[ASSIGNMENT]
When you reach the line containing "to y-hiroki-radiotech/CT-dose-prediction, a" in the records below, start copying exactly, and stop once you have copied the line containing "Also changed, not shown: parts of 20".

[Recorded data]
-=-=-=-=-

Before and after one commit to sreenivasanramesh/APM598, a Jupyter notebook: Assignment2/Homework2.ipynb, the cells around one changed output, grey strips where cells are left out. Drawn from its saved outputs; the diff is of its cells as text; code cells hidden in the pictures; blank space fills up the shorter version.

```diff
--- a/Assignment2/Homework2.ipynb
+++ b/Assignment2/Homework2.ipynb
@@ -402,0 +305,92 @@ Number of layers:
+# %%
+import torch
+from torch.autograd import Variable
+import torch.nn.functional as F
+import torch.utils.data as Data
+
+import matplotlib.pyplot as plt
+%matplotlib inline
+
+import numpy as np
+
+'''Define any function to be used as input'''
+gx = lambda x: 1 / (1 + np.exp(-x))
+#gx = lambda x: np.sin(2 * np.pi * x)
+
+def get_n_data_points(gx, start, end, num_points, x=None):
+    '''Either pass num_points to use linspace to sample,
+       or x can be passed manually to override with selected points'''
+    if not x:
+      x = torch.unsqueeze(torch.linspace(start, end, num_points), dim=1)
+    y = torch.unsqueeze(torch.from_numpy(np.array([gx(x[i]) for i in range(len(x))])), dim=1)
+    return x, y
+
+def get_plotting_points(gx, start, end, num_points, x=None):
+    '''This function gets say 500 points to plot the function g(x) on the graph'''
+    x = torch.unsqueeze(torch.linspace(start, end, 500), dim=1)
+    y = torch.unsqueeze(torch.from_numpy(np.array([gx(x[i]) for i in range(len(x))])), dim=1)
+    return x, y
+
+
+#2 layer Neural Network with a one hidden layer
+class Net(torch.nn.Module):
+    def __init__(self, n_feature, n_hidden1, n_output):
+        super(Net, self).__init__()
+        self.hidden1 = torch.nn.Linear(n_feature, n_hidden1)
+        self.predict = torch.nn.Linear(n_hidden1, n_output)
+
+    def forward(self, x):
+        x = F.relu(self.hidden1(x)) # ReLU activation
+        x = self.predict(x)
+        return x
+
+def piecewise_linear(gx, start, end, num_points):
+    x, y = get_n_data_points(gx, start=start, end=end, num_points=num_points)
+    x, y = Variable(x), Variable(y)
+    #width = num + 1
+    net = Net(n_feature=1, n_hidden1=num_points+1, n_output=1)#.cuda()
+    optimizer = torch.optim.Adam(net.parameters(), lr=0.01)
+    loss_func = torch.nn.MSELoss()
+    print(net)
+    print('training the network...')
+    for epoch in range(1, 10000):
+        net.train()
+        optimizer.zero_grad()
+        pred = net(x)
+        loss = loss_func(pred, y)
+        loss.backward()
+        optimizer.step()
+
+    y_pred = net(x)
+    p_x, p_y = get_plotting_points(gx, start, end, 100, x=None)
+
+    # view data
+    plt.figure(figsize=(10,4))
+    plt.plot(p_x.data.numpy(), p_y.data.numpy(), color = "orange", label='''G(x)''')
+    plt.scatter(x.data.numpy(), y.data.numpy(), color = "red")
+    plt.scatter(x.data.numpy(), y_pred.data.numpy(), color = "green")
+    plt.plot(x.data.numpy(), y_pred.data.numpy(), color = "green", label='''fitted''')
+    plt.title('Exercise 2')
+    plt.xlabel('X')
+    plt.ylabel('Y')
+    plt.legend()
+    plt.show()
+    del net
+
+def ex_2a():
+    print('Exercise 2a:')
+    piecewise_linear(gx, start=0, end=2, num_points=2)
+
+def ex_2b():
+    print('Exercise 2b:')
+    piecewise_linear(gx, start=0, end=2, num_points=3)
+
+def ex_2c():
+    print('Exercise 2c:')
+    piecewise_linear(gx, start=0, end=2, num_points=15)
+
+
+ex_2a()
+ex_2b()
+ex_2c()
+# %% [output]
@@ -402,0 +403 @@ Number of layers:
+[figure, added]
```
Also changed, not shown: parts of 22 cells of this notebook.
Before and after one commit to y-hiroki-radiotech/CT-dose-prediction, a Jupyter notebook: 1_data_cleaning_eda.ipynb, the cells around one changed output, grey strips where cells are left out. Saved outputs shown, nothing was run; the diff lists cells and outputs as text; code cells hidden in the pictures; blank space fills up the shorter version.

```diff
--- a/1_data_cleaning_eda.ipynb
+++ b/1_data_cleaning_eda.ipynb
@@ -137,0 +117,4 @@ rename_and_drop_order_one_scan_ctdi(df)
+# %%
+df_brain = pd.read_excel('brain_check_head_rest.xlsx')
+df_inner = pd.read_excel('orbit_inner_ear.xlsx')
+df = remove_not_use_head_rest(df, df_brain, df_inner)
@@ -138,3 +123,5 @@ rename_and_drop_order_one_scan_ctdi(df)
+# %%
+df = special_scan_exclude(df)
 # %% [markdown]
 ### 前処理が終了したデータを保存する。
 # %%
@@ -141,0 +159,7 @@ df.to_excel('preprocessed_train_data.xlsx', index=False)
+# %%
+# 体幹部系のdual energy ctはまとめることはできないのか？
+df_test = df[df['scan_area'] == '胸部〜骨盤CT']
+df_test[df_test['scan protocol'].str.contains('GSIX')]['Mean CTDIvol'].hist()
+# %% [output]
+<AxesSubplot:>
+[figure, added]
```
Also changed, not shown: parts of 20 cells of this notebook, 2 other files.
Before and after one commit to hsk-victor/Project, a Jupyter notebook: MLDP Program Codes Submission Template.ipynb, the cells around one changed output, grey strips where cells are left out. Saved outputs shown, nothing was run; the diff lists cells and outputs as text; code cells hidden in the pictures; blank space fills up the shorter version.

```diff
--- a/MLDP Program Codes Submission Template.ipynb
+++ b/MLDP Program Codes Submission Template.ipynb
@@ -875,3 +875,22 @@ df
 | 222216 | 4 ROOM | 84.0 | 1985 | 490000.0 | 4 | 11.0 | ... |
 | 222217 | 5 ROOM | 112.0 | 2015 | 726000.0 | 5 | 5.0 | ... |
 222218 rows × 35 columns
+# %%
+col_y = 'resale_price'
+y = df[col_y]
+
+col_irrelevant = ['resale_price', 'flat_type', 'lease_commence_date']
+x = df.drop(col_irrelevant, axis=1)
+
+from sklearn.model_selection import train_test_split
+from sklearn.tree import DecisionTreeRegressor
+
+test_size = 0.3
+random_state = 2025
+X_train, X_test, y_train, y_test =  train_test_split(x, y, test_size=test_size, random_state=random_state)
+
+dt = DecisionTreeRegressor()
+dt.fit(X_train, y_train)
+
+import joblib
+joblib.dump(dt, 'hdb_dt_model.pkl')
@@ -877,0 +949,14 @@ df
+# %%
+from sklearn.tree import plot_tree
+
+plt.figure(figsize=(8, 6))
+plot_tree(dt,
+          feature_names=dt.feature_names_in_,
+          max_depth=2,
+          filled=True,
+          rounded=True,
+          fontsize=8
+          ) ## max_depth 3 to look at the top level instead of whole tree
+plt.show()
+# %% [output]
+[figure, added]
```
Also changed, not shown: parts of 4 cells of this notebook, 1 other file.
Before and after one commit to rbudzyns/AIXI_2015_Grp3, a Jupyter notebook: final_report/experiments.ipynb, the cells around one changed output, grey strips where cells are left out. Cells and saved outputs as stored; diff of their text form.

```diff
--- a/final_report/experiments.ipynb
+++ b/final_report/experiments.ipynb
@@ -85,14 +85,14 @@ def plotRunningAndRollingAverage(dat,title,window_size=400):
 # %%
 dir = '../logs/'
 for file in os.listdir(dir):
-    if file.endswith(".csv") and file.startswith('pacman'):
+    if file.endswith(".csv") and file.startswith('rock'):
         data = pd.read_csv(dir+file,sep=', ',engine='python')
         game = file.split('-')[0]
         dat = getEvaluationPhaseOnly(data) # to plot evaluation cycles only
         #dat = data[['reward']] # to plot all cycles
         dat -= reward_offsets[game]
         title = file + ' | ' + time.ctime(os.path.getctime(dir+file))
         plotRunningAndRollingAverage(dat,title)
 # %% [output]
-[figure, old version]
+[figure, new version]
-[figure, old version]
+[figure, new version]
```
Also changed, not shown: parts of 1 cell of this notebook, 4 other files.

-=-=-=-=-

[WRITTEN REPLY]
Before and after one commit to y-hiroki-radiotech/CT-dose-prediction, a Jupyter notebook: 1_data_cleaning_eda.ipynb, the cells around one changed output, grey strips where cells are left out. Saved outputs shown, nothing was run; the diff lists cells and outputs as text; code cells hidden in the pictures; blank space fills up the shorter version.

```diff
--- a/1_data_cleaning_eda.ipynb
+++ b/1_data_cleaning_eda.ipynb
@@ -137,0 +117,4 @@ rename_and_drop_order_one_scan_ctdi(df)
+# %%
+df_brain = pd.read_excel('brain_check_head_rest.xlsx')
+df_inner = pd.read_excel('orbit_inner_ear.xlsx')
+df = remove_not_use_head_rest(df, df_brain, df_inner)
@@ -138,3 +123,5 @@ rename_and_drop_order_one_scan_ctdi(df)
+# %%
+df = special_scan_exclude(df)
 # %% [markdown]
 ### 前処理が終了したデータを保存する。
 # %%
@@ -141,0 +159,7 @@ df.to_excel('preprocessed_train_data.xlsx', index=False)
+# %%
+# 体幹部系のdual energy ctはまとめることはできないのか？
+df_test = df[df['scan_area'] == '胸部〜骨盤CT']
+df_test[df_test['scan protocol'].str.contains('GSIX')]['Mean CTDIvol'].hist()
+# %% [output]
+<AxesSubplot:>
+[figure, added]
```
Also changed, not shown: parts of 20 cells of this notebook, 2 other files.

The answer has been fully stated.